Exercise description: Check each line of the entries below for the word "testing", and copy the lines that have it.

Excerpted data:
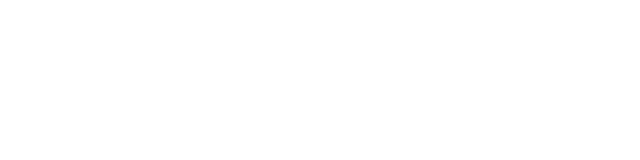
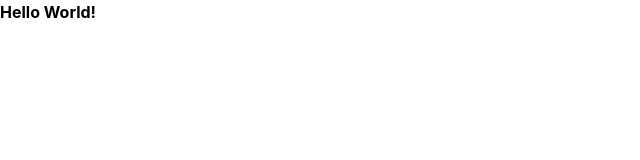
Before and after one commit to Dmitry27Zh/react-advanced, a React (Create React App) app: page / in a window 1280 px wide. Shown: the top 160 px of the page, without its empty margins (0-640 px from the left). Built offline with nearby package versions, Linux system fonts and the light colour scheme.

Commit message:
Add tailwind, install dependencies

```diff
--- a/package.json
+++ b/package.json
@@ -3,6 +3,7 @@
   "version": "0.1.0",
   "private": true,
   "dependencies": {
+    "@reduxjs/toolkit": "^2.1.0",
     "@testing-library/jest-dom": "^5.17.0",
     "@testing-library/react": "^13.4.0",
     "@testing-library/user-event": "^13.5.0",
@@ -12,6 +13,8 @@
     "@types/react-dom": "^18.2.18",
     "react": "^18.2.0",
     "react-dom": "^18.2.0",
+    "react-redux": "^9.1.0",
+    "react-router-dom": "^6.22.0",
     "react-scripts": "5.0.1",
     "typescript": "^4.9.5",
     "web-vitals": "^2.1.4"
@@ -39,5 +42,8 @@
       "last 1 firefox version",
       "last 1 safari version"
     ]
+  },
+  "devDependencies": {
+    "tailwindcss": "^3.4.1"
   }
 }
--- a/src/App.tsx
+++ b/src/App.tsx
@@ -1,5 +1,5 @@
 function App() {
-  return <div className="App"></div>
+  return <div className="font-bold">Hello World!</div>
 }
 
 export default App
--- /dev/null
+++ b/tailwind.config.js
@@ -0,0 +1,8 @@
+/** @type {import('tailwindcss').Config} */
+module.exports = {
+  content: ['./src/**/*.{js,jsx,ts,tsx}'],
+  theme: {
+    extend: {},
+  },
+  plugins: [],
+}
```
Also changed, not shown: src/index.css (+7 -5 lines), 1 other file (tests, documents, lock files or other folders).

Exercise answer:
     "@testing-library/jest-dom": "^5.17.0",
     "@testing-library/react": "^13.4.0",
     "@testing-library/user-event": "^13.5.0",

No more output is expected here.